BEGIN DATA EXTRACT
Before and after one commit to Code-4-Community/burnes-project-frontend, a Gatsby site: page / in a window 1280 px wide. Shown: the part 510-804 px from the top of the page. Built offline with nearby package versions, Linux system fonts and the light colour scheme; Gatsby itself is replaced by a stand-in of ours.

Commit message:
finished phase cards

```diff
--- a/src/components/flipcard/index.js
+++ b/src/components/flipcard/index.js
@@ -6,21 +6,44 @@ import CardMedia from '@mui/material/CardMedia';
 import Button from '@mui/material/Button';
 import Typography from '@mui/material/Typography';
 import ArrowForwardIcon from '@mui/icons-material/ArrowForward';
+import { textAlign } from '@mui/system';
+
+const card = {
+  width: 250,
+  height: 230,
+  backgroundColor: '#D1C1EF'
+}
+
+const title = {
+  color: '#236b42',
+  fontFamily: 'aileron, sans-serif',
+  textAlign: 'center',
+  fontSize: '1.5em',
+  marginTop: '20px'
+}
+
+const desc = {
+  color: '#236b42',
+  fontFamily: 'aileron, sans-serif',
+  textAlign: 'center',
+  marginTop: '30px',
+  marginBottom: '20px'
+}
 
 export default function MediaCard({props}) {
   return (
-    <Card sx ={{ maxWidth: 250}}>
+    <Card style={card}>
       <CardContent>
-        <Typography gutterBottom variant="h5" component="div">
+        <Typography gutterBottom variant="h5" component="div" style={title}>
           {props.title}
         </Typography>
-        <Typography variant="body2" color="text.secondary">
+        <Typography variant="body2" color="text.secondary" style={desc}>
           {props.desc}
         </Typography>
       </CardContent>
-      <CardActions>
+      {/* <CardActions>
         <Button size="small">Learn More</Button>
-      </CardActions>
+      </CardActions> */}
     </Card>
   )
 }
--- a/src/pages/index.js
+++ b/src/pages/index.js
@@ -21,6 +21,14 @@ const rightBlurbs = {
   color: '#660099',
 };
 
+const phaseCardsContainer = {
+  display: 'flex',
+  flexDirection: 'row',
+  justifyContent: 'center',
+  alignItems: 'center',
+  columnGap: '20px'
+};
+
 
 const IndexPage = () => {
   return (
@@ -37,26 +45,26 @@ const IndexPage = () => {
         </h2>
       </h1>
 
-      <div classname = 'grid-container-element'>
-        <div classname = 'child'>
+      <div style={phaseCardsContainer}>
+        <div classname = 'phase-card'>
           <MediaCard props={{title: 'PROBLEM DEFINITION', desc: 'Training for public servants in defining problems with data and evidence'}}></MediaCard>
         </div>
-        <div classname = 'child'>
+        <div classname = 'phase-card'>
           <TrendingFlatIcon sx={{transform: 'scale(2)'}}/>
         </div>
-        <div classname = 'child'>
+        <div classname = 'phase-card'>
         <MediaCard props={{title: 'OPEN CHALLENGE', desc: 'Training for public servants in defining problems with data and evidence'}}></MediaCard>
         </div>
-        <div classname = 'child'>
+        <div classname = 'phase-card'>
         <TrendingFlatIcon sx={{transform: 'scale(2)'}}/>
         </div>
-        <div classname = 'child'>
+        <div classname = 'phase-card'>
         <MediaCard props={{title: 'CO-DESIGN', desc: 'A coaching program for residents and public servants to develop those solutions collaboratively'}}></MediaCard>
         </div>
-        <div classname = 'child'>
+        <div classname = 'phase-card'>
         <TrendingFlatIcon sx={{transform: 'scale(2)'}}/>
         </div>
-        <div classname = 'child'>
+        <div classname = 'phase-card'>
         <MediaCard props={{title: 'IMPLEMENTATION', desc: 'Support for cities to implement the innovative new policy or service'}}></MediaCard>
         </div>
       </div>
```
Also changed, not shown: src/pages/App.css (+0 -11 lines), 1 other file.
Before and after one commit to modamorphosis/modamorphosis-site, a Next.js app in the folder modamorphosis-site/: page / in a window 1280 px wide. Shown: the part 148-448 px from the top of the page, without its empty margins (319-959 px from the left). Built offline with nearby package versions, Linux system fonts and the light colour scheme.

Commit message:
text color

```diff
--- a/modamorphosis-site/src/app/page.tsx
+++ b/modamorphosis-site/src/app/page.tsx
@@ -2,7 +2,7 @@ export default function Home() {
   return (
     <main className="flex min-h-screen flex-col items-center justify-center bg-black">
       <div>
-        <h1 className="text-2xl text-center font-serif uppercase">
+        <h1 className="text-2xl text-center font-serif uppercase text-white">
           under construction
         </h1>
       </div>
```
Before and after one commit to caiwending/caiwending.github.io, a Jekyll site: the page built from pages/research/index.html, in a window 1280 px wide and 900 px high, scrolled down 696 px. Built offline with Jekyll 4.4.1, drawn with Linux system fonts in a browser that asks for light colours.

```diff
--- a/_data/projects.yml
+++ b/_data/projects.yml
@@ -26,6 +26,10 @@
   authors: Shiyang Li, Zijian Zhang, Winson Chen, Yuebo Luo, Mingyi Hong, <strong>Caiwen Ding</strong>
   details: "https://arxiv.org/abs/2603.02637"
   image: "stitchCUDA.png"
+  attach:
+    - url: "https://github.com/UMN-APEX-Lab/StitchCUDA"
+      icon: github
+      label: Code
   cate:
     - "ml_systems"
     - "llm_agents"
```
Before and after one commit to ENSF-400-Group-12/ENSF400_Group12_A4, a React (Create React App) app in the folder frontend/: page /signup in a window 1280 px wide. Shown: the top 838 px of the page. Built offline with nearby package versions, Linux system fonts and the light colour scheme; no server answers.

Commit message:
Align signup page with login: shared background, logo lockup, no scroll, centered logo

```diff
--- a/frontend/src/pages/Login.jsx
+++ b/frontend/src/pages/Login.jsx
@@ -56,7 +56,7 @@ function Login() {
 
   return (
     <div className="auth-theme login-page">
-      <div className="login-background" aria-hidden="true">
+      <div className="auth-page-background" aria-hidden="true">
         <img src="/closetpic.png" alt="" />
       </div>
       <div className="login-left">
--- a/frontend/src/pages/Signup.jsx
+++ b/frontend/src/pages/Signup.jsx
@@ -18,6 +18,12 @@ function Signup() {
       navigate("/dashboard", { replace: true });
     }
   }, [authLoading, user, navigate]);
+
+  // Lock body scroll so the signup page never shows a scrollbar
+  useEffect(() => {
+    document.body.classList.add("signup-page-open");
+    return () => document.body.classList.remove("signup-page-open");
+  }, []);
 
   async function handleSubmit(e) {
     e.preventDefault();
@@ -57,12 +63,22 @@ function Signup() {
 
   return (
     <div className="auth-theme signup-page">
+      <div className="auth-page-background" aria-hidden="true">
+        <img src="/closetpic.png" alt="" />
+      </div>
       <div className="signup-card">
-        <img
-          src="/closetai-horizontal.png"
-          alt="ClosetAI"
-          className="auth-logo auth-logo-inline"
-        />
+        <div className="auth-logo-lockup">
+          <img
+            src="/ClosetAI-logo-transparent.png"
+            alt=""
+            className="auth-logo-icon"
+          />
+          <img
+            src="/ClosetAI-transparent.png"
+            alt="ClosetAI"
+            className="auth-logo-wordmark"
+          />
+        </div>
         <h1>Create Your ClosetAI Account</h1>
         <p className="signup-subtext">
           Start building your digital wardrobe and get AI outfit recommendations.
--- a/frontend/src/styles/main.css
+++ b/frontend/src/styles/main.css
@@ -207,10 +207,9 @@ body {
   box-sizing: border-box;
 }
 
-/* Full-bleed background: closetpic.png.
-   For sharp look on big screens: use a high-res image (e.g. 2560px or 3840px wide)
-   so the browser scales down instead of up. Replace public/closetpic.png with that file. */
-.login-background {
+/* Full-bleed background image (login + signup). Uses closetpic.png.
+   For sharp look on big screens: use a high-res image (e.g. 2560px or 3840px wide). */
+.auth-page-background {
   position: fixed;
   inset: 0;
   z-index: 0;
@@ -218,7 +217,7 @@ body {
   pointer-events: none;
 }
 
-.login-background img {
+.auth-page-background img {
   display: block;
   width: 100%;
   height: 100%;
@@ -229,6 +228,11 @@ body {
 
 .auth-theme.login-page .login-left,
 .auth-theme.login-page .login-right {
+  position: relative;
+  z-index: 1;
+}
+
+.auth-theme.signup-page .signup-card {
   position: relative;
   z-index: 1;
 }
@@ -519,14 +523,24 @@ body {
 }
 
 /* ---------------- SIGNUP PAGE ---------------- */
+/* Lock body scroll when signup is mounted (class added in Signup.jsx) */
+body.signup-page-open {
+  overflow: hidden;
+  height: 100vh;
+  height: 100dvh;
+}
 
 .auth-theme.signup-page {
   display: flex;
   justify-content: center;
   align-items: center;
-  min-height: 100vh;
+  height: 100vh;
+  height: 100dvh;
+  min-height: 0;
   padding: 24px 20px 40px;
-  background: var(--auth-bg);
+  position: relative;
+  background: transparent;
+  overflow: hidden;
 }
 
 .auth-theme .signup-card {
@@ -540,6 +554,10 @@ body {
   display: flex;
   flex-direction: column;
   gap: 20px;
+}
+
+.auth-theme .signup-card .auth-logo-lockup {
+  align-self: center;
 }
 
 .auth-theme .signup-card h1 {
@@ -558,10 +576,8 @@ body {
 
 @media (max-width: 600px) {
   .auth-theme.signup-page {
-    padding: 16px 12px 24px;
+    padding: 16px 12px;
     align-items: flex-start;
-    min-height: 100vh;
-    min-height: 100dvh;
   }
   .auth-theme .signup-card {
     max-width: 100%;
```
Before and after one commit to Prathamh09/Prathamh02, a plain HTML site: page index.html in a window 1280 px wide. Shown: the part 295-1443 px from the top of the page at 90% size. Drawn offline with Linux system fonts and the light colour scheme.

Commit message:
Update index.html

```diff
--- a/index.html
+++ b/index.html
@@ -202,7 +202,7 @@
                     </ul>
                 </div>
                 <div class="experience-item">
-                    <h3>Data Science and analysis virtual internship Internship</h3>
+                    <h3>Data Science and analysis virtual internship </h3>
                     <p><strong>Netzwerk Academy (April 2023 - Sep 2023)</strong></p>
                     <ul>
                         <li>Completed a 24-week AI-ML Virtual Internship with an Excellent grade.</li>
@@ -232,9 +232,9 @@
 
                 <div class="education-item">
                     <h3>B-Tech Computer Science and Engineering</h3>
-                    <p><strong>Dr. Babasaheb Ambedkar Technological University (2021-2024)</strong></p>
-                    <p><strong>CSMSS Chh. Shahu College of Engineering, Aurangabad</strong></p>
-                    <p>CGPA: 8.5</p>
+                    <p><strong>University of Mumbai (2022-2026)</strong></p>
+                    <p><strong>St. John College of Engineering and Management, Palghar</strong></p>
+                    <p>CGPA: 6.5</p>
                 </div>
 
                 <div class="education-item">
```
END DATA EXTRACT
## TASK
Work out how many lines of the data above contain the string "part" and give the number alone.

## SOLUTION FOR THIS PROBLEM
3